*What the exercise asks:* Only the lines below from the one containing "Owl card on" to the one containing "const dd = String(k.day).padStart(2, '0');" should be repeated, both included and unchanged.

*Information given:*
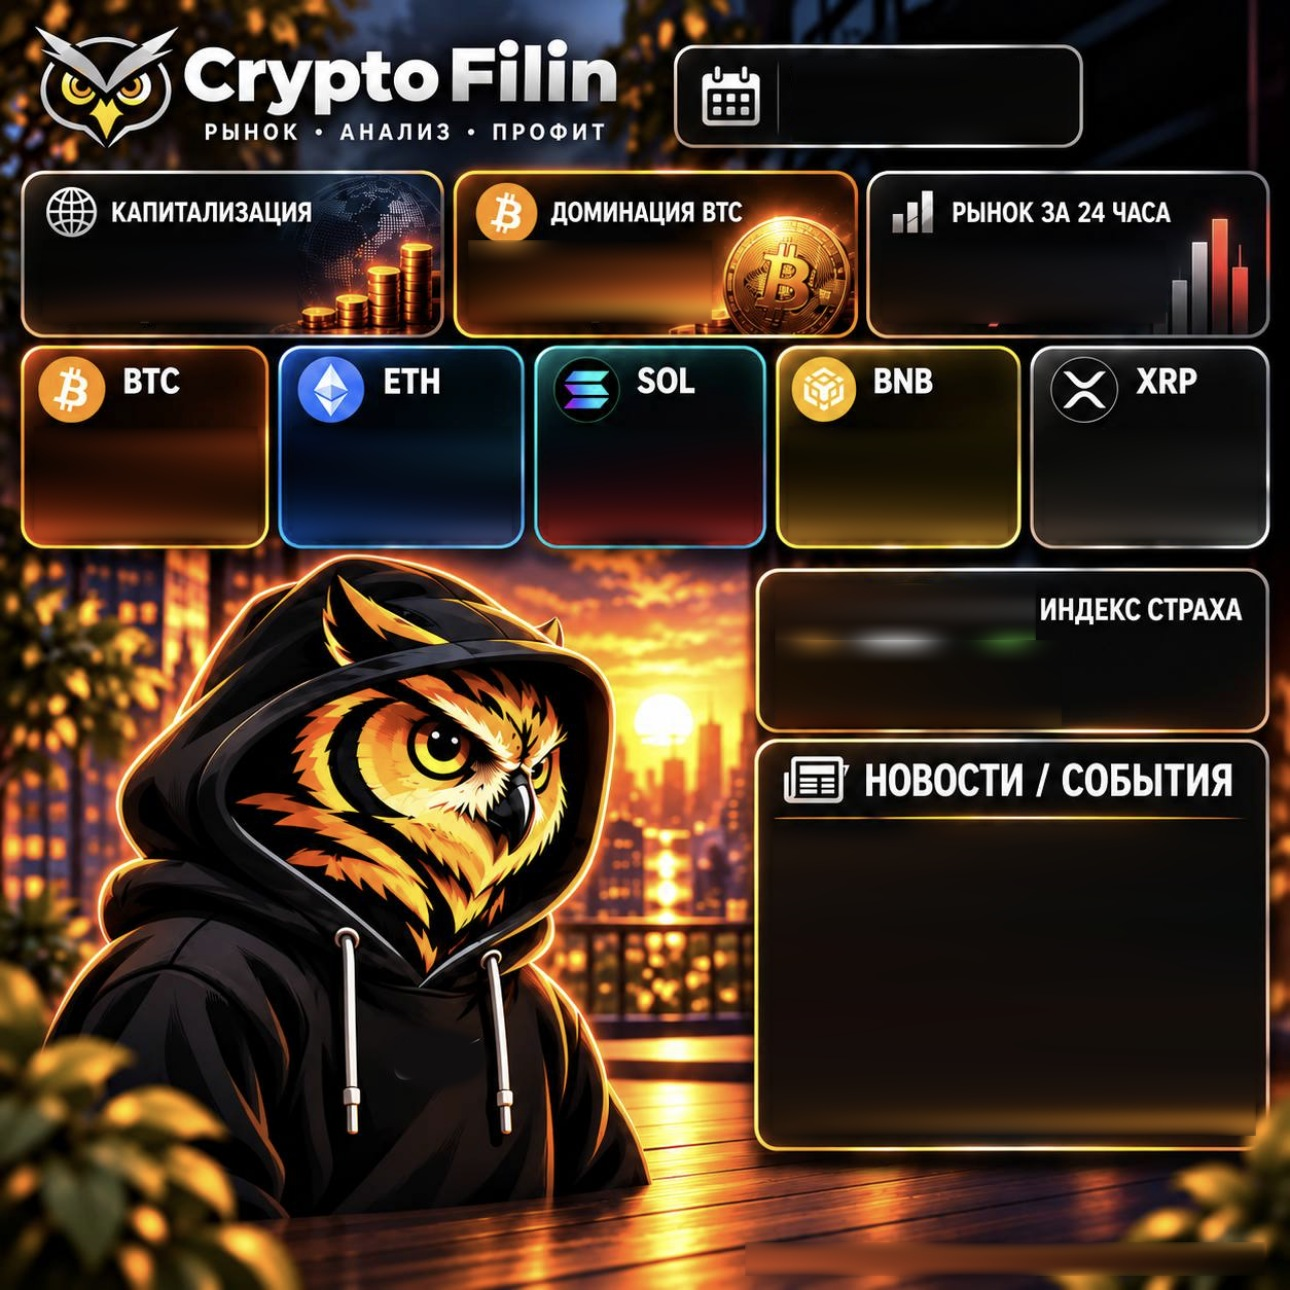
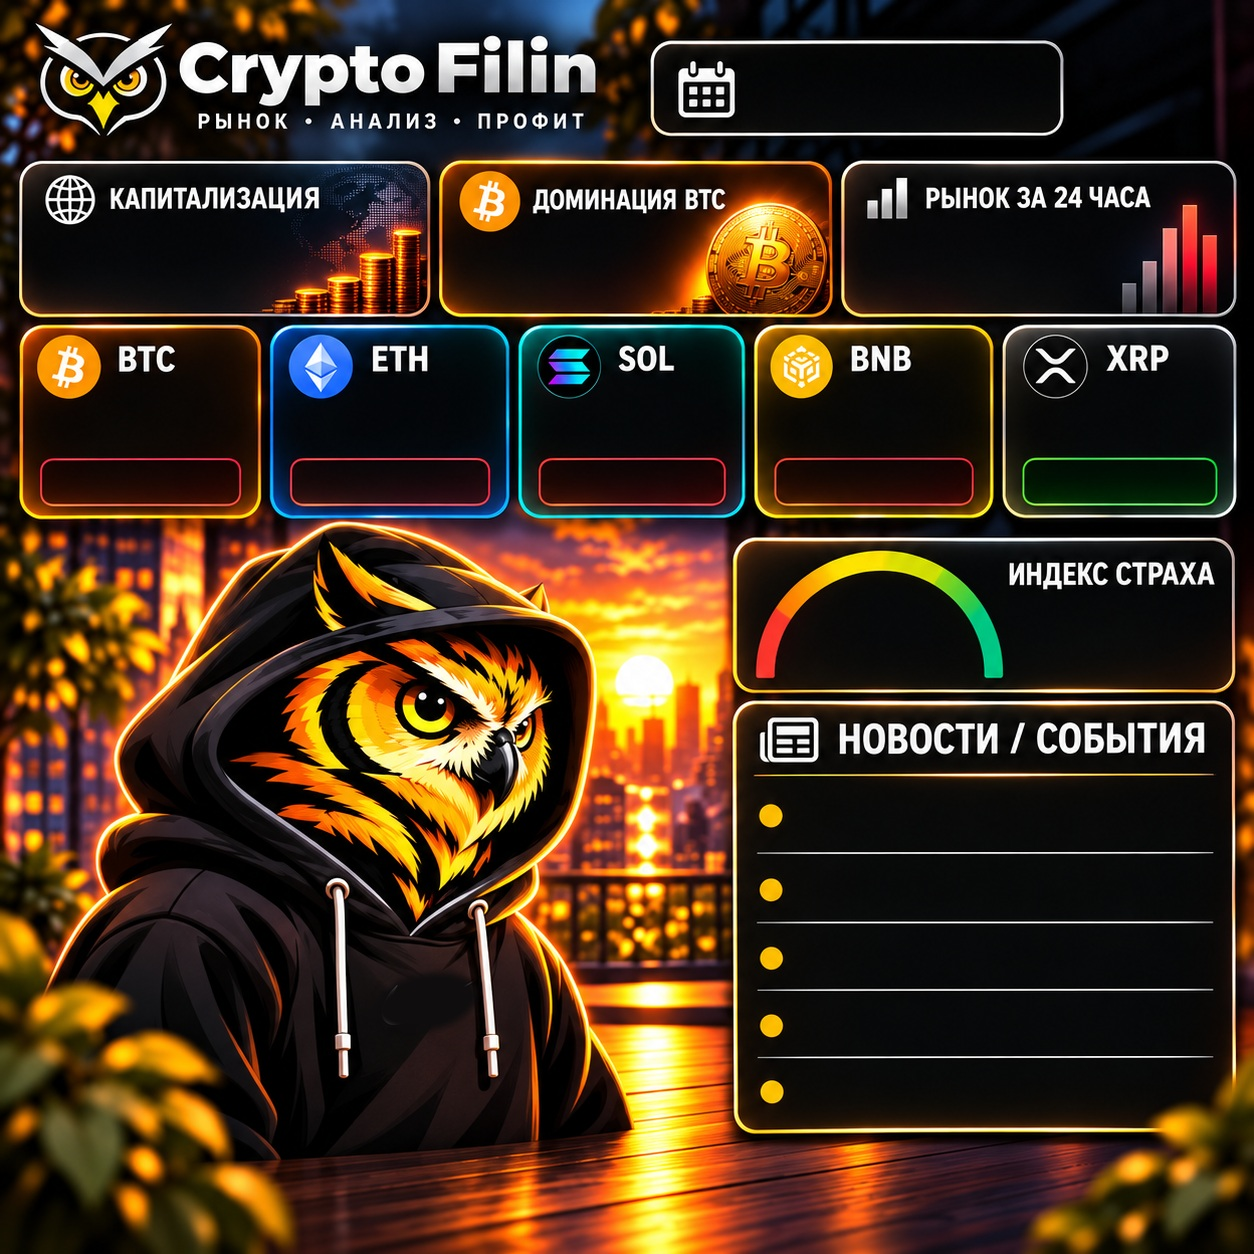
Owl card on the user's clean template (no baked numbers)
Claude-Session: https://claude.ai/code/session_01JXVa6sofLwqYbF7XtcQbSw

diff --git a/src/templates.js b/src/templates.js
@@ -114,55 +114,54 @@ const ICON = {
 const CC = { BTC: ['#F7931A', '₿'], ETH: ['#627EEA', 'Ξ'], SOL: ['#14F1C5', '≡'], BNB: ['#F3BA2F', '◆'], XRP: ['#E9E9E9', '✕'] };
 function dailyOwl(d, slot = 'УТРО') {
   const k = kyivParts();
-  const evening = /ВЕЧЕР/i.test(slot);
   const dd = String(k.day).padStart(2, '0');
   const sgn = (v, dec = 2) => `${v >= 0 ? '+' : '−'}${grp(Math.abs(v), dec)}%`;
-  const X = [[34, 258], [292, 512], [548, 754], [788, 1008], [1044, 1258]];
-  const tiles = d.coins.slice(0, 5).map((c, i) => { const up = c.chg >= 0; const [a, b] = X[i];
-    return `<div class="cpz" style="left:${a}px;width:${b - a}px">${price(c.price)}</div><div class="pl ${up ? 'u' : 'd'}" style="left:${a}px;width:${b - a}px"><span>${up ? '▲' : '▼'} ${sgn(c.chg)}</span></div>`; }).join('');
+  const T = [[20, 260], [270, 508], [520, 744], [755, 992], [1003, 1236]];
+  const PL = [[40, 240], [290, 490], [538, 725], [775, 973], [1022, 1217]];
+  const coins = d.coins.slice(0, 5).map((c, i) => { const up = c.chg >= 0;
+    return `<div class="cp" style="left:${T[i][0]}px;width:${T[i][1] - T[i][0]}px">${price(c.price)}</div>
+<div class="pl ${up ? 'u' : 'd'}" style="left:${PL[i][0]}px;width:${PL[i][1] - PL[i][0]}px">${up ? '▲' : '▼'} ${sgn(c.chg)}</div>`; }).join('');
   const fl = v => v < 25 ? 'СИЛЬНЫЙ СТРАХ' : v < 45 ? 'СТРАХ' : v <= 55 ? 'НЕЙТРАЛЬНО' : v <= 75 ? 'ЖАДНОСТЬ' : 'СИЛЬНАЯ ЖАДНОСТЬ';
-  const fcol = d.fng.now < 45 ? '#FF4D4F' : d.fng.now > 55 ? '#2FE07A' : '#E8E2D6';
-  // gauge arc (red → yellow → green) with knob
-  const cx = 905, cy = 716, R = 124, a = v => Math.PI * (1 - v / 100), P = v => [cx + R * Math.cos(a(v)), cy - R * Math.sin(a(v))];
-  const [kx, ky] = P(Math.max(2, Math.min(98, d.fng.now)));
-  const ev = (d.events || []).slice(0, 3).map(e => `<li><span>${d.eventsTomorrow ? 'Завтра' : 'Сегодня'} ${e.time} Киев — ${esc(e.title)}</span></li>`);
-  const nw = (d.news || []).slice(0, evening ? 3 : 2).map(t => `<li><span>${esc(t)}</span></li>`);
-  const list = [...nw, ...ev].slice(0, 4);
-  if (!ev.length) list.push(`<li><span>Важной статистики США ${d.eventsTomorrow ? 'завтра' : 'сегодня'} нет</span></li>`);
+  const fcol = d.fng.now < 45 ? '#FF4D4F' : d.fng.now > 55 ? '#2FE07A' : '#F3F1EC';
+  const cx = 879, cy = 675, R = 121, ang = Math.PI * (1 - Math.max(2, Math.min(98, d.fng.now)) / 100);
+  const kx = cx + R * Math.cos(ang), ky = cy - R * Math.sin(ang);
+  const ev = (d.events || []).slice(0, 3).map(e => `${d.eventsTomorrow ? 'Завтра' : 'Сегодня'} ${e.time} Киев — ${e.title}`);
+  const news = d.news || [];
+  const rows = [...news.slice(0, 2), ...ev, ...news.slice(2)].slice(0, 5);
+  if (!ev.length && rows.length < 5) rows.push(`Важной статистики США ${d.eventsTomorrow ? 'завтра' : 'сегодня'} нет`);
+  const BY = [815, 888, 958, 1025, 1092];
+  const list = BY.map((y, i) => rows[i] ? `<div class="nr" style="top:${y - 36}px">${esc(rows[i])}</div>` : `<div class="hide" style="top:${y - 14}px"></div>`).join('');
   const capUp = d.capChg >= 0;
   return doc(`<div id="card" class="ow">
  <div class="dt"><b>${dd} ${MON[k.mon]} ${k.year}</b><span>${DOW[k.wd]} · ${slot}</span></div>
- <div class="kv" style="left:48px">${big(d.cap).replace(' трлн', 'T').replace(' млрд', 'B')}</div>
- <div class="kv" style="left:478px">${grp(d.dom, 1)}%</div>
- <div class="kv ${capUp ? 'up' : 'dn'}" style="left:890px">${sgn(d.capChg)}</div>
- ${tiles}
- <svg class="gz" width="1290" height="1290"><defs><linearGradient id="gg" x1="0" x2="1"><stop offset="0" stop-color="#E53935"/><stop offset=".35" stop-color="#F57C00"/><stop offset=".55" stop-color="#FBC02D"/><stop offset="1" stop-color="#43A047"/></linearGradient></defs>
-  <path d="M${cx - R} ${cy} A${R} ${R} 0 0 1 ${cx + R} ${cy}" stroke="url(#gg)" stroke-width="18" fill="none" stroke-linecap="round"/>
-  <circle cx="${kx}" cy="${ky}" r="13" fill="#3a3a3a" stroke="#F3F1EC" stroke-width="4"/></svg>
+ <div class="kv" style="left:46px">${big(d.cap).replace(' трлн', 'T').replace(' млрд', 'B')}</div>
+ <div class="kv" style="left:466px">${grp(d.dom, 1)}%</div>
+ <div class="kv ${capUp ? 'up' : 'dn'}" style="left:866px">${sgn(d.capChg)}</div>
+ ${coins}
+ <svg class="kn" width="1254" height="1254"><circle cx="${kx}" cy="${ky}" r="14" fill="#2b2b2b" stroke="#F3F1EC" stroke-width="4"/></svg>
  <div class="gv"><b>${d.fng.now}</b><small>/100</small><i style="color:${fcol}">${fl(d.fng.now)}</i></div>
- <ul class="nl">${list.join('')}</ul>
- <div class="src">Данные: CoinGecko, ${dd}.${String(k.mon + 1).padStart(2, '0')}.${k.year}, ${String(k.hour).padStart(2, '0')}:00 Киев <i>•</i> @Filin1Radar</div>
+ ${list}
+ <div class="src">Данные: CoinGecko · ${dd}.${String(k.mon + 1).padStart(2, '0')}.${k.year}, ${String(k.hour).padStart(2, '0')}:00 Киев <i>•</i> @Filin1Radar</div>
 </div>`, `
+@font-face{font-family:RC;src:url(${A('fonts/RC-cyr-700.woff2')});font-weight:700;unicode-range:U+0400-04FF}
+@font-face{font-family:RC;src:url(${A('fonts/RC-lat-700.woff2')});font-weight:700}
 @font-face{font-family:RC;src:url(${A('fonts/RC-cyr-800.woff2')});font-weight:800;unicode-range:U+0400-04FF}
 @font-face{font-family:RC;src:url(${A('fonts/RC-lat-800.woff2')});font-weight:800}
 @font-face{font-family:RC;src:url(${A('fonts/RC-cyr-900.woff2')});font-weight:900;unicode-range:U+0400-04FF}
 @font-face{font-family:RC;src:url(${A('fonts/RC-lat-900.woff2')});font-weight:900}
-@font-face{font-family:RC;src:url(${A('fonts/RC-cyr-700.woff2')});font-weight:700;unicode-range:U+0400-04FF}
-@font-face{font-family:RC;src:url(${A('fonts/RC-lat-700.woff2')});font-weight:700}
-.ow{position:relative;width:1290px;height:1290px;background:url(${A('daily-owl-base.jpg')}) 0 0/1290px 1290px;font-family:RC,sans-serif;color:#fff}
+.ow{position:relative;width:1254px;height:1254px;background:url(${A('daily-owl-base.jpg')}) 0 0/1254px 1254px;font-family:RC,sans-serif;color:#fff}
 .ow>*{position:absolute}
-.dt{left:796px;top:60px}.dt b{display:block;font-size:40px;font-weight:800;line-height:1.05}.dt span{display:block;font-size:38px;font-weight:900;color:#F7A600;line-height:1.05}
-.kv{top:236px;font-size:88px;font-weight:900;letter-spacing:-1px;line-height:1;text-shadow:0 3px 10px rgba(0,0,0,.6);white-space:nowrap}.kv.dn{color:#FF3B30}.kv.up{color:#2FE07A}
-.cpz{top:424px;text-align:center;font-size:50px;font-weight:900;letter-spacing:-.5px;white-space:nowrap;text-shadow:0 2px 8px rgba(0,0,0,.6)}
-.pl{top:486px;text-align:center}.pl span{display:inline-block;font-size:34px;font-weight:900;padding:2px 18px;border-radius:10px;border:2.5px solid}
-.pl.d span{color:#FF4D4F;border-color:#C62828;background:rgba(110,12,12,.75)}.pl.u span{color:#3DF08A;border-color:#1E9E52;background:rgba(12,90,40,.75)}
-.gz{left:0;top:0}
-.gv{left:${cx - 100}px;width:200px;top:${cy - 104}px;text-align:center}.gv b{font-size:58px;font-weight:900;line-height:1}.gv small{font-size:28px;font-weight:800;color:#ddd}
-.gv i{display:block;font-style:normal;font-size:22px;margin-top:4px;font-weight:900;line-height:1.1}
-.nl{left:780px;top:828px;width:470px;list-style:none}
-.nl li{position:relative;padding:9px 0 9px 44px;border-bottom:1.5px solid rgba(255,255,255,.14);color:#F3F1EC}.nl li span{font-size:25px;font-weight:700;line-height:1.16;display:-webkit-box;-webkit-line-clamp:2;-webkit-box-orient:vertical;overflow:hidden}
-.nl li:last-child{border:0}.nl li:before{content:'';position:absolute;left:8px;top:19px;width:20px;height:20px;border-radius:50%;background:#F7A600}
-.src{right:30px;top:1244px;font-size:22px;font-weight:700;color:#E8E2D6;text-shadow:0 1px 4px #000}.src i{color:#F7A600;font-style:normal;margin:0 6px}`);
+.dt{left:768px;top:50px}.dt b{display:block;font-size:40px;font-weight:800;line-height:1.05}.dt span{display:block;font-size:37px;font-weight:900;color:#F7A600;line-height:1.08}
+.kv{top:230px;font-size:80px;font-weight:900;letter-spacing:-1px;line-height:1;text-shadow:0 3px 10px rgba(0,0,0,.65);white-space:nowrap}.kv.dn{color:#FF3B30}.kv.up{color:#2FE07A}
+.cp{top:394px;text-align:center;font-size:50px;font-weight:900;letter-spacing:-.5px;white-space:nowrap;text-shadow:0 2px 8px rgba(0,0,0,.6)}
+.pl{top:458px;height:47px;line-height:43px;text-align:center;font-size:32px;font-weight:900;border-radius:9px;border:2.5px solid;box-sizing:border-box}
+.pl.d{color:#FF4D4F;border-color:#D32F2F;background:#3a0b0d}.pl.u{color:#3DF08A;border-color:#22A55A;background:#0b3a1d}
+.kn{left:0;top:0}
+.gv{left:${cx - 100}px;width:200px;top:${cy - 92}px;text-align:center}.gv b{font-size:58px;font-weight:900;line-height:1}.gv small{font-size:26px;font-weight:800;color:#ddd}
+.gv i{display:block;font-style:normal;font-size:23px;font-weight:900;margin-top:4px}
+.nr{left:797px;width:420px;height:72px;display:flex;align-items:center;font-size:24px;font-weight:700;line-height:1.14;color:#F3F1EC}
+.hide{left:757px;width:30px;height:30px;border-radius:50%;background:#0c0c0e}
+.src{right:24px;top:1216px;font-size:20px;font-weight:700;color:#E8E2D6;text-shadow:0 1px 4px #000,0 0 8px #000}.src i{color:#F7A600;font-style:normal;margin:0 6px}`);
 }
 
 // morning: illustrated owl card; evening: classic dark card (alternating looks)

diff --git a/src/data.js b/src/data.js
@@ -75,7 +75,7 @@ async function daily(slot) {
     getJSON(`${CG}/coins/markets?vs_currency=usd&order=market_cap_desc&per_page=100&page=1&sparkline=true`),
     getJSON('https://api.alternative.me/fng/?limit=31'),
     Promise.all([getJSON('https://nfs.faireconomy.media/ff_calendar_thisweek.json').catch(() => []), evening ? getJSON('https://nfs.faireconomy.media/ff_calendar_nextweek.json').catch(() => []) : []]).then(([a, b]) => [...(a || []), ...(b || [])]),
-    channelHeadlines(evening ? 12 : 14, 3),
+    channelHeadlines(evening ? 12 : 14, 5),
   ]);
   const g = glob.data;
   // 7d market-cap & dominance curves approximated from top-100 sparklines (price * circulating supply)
--
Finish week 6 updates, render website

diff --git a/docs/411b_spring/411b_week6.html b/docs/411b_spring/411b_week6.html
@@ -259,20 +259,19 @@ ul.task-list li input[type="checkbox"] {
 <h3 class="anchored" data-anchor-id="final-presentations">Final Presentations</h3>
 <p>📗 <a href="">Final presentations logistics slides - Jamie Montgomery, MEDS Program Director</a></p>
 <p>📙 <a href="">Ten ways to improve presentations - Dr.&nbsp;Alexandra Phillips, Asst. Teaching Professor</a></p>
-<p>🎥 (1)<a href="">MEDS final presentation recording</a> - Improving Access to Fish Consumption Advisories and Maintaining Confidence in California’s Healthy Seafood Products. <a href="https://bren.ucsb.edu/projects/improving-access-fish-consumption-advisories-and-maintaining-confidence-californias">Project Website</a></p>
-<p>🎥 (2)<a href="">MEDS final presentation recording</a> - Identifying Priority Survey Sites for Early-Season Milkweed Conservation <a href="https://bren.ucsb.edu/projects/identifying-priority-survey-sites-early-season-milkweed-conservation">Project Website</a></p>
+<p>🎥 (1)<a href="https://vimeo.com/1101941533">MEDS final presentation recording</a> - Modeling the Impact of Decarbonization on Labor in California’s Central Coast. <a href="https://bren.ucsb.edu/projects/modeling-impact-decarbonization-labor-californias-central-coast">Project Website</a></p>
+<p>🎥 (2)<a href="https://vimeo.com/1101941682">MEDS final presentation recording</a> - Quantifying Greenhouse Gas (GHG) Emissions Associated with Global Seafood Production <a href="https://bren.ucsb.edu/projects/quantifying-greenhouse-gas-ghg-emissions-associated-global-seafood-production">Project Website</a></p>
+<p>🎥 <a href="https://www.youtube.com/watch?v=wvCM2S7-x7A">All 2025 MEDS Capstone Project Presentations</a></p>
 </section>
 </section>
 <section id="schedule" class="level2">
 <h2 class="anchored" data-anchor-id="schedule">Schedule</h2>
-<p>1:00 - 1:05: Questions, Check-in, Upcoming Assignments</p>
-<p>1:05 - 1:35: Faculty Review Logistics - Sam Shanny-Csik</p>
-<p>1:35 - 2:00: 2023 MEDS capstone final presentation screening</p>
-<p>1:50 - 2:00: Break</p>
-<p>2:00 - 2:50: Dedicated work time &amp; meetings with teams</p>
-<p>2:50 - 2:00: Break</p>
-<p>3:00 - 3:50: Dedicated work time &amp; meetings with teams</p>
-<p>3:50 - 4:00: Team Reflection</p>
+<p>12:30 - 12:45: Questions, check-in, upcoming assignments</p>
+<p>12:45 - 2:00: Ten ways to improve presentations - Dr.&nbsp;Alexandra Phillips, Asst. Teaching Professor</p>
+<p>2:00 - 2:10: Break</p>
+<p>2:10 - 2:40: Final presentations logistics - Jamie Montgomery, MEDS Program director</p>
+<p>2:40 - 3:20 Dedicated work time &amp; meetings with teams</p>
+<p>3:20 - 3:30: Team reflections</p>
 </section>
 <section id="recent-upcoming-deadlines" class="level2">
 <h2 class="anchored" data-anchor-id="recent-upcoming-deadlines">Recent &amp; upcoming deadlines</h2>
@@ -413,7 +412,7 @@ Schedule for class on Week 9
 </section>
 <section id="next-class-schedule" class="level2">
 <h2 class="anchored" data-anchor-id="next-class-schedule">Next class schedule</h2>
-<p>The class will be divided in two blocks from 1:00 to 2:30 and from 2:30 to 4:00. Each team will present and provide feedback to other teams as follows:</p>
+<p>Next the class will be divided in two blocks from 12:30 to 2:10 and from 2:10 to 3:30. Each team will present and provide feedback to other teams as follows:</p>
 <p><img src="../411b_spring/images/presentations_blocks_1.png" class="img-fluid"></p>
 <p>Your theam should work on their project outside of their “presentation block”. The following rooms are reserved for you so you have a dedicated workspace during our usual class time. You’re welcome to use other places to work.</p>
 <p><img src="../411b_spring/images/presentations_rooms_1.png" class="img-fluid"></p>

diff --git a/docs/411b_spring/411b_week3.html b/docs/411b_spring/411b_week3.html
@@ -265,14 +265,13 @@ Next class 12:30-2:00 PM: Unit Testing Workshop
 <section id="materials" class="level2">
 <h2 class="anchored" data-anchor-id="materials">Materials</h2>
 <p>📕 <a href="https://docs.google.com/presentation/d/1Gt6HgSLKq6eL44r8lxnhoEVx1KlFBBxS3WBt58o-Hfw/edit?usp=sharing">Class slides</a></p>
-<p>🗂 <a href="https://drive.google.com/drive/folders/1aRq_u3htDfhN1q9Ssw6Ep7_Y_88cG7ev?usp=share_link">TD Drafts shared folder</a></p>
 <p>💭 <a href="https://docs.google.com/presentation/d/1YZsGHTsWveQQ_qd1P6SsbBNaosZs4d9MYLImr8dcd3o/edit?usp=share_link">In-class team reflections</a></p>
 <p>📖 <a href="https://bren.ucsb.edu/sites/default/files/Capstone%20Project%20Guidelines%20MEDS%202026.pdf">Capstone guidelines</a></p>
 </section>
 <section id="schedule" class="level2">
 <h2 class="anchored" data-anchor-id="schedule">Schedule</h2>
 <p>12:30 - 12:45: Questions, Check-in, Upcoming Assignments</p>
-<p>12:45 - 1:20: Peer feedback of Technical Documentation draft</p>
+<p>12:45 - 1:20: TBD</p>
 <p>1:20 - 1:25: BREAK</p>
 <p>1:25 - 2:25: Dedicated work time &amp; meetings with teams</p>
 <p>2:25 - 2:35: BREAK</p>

*The completed task:*
Owl card on the user's clean template (no baked numbers)
Claude-Session: https://claude.ai/code/session_01JXVa6sofLwqYbF7XtcQbSw

diff --git a/src/templates.js b/src/templates.js
@@ -114,55 +114,54 @@ const ICON = {
 const CC = { BTC: ['#F7931A', '₿'], ETH: ['#627EEA', 'Ξ'], SOL: ['#14F1C5', '≡'], BNB: ['#F3BA2F', '◆'], XRP: ['#E9E9E9', '✕'] };
 function dailyOwl(d, slot = 'УТРО') {
   const k = kyivParts();
-  const evening = /ВЕЧЕР/i.test(slot);
   const dd = String(k.day).padStart(2, '0');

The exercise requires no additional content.